WHEN Peter Comerford’s book arrived in the mail a few weeks ago I looked at the title and cover and thought, ‘Oh dear, not another one’, and put the book at the bottom of my stack of unread books.
When I eventually worked my way down to it I discovered a note inside from Peter that explained his own trepidation about the title,
“My original idea for a title was ‘Tingting Bek …’ but in the end I went with the highly ‘original’ title of ‘Land of the Unexpected’”.
I’ve never been very good with book titles and headlines either. That’s more in the line of an expert journalist like Keith Jackson and I can sympathise with Peter.
As it turned out the title belied the pleasant surprise to be found inside. This is a highly enjoyable read.
On top of that it was a nice change from the usual stuff written by Australians who had worked in Papua New Guinea, to date mostly old kiaps like me.
It turns out we weren’t the only ones to have spent an interesting time there. The teachers, or chalkies as they were known, had some intriguing experiences too.
This is ably demonstrated by Peter and his wife Marian’s experience in Bougainville, especially when they were evacuated out when the whole place fell apart.
Prior to that there was an epic walk across New Ireland, diving with sharks on old wartime shipwrecks and a multitude of other interesting and often hair-raising experiences, all faithfully recounted in the book with a self-effacing and wry humour.
The book is, in fact, two books in one. The first part is a collection of anecdotes and memoirs and the second a collection of short stories.
The anecdotes threw me a bit because I was expecting the usual set of chronological accounts. Then I got to the second memoir and thought, wait a minute, this is out of sequence.
When I got a bit further into the book I realised what Peter was doing.
Each separate piece is a self-contained vignette rather than an episode in a set timeline. Once I got used to the structure, the section was easy to read and in many ways represented a superior way of offering memoirs.
That said, the section is rounded off with an account of a return journey Peter and Marian made to Bougainville in 2015. Some of you may remember it from an article in PNG Attitude.
The second section, the short story collection, shows Peter’s talent as a writer to full effect. He is obviously a great fan of Somerset Maugham and his stories have a similar feel about them.
Many of the stories have been previously published; most of them in the Papua New Guinea Association of Australia’s 2010 collection, Tales and Memoirs of Papua New Guinea.
I read that book when it came out and so re-reading the stories was an interesting experience. It’s amazing what gets stored away in the backrooms of your brain. My re-reading threw up characters that I remembered from six years ago. Not that it diminished the pleasure of meeting them again.

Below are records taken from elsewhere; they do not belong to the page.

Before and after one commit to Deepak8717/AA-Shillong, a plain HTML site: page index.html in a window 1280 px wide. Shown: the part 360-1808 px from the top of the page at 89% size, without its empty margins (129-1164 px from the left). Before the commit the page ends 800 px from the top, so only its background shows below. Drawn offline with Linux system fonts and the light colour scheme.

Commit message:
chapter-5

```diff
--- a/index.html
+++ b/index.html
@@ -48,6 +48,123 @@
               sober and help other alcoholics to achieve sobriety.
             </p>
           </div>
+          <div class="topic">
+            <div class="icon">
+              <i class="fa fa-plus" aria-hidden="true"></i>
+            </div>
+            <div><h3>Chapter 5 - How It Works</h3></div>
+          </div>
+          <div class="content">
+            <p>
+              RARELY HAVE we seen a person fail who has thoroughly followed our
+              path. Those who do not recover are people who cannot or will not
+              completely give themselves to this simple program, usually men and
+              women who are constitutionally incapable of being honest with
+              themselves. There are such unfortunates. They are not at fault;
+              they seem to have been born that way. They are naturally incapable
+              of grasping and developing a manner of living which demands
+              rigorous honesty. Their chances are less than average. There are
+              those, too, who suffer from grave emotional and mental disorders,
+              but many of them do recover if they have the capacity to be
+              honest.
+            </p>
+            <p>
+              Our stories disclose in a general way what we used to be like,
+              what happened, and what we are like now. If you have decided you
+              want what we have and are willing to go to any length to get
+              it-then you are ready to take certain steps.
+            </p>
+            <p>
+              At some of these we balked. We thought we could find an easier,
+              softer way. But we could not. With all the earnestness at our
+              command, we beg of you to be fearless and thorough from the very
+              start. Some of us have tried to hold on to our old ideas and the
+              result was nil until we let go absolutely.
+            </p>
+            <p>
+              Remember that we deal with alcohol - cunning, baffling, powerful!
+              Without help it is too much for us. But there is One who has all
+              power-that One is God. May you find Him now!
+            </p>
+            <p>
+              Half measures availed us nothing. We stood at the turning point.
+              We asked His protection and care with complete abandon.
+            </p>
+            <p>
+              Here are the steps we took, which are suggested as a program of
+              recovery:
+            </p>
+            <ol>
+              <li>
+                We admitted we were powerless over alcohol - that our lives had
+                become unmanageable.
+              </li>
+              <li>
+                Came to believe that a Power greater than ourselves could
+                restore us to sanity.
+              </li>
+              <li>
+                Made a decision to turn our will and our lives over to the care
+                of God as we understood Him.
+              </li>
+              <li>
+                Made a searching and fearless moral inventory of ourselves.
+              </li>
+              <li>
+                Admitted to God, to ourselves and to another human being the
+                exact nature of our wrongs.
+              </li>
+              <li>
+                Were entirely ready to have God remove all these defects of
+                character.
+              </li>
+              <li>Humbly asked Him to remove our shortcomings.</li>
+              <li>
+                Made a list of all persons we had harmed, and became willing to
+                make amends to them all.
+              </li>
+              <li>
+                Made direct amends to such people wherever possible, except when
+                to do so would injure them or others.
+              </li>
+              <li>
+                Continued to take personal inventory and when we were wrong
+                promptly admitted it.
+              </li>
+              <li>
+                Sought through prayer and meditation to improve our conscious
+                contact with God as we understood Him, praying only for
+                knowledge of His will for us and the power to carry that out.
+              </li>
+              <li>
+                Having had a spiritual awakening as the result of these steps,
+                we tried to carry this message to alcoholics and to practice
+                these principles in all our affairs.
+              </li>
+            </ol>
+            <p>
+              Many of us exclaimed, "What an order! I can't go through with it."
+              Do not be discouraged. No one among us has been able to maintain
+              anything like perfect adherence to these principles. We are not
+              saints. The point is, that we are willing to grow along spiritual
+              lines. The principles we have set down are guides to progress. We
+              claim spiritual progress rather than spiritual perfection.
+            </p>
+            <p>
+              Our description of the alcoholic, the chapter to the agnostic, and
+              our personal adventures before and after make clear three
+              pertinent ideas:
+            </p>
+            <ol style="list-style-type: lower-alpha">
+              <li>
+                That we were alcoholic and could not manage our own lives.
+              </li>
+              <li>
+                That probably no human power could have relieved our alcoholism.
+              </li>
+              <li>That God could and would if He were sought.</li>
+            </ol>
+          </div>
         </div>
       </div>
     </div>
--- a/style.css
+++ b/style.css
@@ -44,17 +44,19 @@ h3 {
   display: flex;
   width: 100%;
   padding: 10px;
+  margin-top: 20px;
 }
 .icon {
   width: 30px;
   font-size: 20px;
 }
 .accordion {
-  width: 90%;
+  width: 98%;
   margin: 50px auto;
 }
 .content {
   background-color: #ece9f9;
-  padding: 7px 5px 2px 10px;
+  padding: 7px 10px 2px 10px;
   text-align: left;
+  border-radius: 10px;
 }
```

At the end of the book I had a new appreciation of the role of teachers in Papua New Guinea, both before and after independence.
For an old kiap it put into perspective the fact that our often exalted role was really only part of a much bigger scenario that included teachers, agricultural officers, surveyors, tradesmen, bankers, engineers, clerks, doctors and nurses and a host of other professions.
Peter comes from Sydney and went through the Australian School of Pacific Administration in 1968-70. His first posting was to New Ireland.
After four years he left Papua New Guinea but came back in 1980 and worked in both Popondetta in Oro Province and at Panguna on Bougainville before being forced to leave by the civil war in 1990.
We need more books like this one to balance the record. It’s quite remiss of those multiple professions not to have put pen to paper.
So, despite the unfortunate title, I cannot recommend Peter’s book more highly.
If you want to read about a dedicated teacher and his wife working as a nurse this is a book you shouldn’t miss.